About this task: Here are some records; return them all exactly.

Data:

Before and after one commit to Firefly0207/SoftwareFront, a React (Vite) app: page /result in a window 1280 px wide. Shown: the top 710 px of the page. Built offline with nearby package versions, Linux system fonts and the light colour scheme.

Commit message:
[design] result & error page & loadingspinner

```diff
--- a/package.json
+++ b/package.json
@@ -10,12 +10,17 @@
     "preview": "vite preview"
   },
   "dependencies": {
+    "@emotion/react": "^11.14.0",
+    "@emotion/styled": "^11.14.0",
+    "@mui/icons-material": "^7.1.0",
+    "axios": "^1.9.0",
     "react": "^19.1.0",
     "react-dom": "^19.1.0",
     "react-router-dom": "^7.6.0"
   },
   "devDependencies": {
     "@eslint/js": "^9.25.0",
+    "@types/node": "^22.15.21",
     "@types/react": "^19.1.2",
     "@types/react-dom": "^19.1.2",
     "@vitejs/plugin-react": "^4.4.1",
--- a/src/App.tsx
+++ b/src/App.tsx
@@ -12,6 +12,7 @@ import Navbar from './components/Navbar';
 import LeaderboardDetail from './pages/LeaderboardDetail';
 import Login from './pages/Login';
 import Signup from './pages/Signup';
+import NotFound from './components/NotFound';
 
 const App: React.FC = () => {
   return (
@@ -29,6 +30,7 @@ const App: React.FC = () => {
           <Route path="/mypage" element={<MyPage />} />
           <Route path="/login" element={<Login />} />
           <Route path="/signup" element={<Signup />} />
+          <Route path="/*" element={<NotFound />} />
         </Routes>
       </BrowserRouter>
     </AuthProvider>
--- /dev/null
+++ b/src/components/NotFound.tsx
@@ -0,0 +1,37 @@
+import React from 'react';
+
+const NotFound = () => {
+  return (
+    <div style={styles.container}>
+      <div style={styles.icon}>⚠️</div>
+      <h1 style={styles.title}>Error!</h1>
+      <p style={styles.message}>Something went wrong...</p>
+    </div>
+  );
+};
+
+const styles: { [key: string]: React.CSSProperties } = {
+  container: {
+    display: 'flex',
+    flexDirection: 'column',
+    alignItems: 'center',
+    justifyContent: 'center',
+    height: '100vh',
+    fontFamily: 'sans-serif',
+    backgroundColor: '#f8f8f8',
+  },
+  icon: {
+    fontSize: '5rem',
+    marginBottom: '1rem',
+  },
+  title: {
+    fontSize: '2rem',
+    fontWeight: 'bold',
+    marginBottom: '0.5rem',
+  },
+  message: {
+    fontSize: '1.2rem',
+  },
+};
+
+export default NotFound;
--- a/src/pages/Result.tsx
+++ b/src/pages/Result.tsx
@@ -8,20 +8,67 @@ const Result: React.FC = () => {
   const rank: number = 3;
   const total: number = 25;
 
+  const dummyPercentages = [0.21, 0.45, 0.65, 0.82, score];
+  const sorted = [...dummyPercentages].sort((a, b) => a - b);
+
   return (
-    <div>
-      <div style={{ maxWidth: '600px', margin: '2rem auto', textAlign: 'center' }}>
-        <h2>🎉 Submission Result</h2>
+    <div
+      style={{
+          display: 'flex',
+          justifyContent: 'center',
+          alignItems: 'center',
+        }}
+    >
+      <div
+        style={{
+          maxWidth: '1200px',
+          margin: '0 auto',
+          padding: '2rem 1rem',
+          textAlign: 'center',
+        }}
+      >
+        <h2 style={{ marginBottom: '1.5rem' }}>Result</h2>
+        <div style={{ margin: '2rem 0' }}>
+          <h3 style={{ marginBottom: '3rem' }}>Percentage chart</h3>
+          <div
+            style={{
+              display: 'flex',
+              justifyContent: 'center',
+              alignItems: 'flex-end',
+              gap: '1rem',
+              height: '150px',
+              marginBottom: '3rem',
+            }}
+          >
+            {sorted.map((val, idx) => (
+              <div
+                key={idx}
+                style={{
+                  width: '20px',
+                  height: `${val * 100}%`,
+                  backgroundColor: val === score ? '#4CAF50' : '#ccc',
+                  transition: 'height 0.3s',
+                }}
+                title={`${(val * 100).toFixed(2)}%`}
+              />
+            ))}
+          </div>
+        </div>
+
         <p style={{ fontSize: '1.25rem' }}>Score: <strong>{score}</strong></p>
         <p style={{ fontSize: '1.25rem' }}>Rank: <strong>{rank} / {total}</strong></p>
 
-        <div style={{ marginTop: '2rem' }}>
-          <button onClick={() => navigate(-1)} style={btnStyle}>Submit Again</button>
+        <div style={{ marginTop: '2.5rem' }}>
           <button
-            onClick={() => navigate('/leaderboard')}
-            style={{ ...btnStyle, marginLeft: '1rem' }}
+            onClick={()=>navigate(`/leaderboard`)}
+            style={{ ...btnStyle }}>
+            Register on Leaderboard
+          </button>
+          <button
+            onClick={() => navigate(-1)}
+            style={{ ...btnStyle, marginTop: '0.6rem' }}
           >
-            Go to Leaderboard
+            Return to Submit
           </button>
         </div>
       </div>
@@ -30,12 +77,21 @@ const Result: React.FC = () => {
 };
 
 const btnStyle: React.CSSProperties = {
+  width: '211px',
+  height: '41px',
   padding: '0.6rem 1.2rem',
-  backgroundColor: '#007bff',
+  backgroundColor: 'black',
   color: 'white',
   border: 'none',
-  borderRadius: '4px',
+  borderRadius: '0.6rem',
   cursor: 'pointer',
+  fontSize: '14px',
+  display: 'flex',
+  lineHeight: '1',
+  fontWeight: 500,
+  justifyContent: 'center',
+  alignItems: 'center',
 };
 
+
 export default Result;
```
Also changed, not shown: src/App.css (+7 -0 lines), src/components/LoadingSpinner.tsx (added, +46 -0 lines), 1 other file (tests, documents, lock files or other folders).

The answer:
Before and after one commit to Firefly0207/SoftwareFront, a React (Vite) app: page /result in a window 1280 px wide. Shown: the top 710 px of the page. Built offline with nearby package versions, Linux system fonts and the light colour scheme.

Commit message:
[design] result & error page & loadingspinner

```diff
--- a/package.json
+++ b/package.json
@@ -10,12 +10,17 @@
     "preview": "vite preview"
   },
   "dependencies": {
+    "@emotion/react": "^11.14.0",
+    "@emotion/styled": "^11.14.0",
+    "@mui/icons-material": "^7.1.0",
+    "axios": "^1.9.0",
     "react": "^19.1.0",
     "react-dom": "^19.1.0",
     "react-router-dom": "^7.6.0"
   },
   "devDependencies": {
     "@eslint/js": "^9.25.0",
+    "@types/node": "^22.15.21",
     "@types/react": "^19.1.2",
     "@types/react-dom": "^19.1.2",
     "@vitejs/plugin-react": "^4.4.1",
--- a/src/App.tsx
+++ b/src/App.tsx
@@ -12,6 +12,7 @@ import Navbar from './components/Navbar';
 import LeaderboardDetail from './pages/LeaderboardDetail';
 import Login from './pages/Login';
 import Signup from './pages/Signup';
+import NotFound from './components/NotFound';
 
 const App: React.FC = () => {
   return (
@@ -29,6 +30,7 @@ const App: React.FC = () => {
           <Route path="/mypage" element={<MyPage />} />
           <Route path="/login" element={<Login />} />
           <Route path="/signup" element={<Signup />} />
+          <Route path="/*" element={<NotFound />} />
         </Routes>
       </BrowserRouter>
     </AuthProvider>
--- /dev/null
+++ b/src/components/NotFound.tsx
@@ -0,0 +1,37 @@
+import React from 'react';
+
+const NotFound = () => {
+  return (
+    <div style={styles.container}>
+      <div style={styles.icon}>⚠️</div>
+      <h1 style={styles.title}>Error!</h1>
+      <p style={styles.message}>Something went wrong...</p>
+    </div>
+  );
+};
+
+const styles: { [key: string]: React.CSSProperties } = {
+  container: {
+    display: 'flex',
+    flexDirection: 'column',
+    alignItems: 'center',
+    justifyContent: 'center',
+    height: '100vh',
+    fontFamily: 'sans-serif',
+    backgroundColor: '#f8f8f8',
+  },
+  icon: {
+    fontSize: '5rem',
+    marginBottom: '1rem',
+  },
+  title: {
+    fontSize: '2rem',
+    fontWeight: 'bold',
+    marginBottom: '0.5rem',
+  },
+  message: {
+    fontSize: '1.2rem',
+  },
+};
+
+export default NotFound;
--- a/src/pages/Result.tsx
+++ b/src/pages/Result.tsx
@@ -8,20 +8,67 @@ const Result: React.FC = () => {
   const rank: number = 3;
   const total: number = 25;
 
+  const dummyPercentages = [0.21, 0.45, 0.65, 0.82, score];
+  const sorted = [...dummyPercentages].sort((a, b) => a - b);
+
   return (
-    <div>
-      <div style={{ maxWidth: '600px', margin: '2rem auto', textAlign: 'center' }}>
-        <h2>🎉 Submission Result</h2>
+    <div
+      style={{
+          display: 'flex',
+          justifyContent: 'center',
+          alignItems: 'center',
+        }}
+    >
+      <div
+        style={{
+          maxWidth: '1200px',
+          margin: '0 auto',
+          padding: '2rem 1rem',
+          textAlign: 'center',
+        }}
+      >
+        <h2 style={{ marginBottom: '1.5rem' }}>Result</h2>
+        <div style={{ margin: '2rem 0' }}>
+          <h3 style={{ marginBottom: '3rem' }}>Percentage chart</h3>
+          <div
+            style={{
+              display: 'flex',
+              justifyContent: 'center',
+              alignItems: 'flex-end',
+              gap: '1rem',
+              height: '150px',
+              marginBottom: '3rem',
+            }}
+          >
+            {sorted.map((val, idx) => (
+              <div
+                key={idx}
+                style={{
+                  width: '20px',
+                  height: `${val * 100}%`,
+                  backgroundColor: val === score ? '#4CAF50' : '#ccc',
+                  transition: 'height 0.3s',
+                }}
+                title={`${(val * 100).toFixed(2)}%`}
+              />
+            ))}
+          </div>
+        </div>
+
         <p style={{ fontSize: '1.25rem' }}>Score: <strong>{score}</strong></p>
         <p style={{ fontSize: '1.25rem' }}>Rank: <strong>{rank} / {total}</strong></p>
 
-        <div style={{ marginTop: '2rem' }}>
-          <button onClick={() => navigate(-1)} style={btnStyle}>Submit Again</button>
+        <div style={{ marginTop: '2.5rem' }}>
           <button
-            onClick={() => navigate('/leaderboard')}
-            style={{ ...btnStyle, marginLeft: '1rem' }}
+            onClick={()=>navigate(`/leaderboard`)}
+            style={{ ...btnStyle }}>
+            Register on Leaderboard
+          </button>
+          <button
+            onClick={() => navigate(-1)}
+            style={{ ...btnStyle, marginTop: '0.6rem' }}
           >
-            Go to Leaderboard
+            Return to Submit
           </button>
         </div>
       </div>
@@ -30,12 +77,21 @@ const Result: React.FC = () => {
 };
 
 const btnStyle: React.CSSProperties = {
+  width: '211px',
+  height: '41px',
   padding: '0.6rem 1.2rem',
-  backgroundColor: '#007bff',
+  backgroundColor: 'black',
   color: 'white',
   border: 'none',
-  borderRadius: '4px',
+  borderRadius: '0.6rem',
   cursor: 'pointer',
+  fontSize: '14px',
+  display: 'flex',
+  lineHeight: '1',
+  fontWeight: 500,
+  justifyContent: 'center',
+  alignItems: 'center',
 };
 
+
 export default Result;
```
Also changed, not shown: src/App.css (+7 -0 lines), src/components/LoadingSpinner.tsx (added, +46 -0 lines), 1 other file (tests, documents, lock files or other folders).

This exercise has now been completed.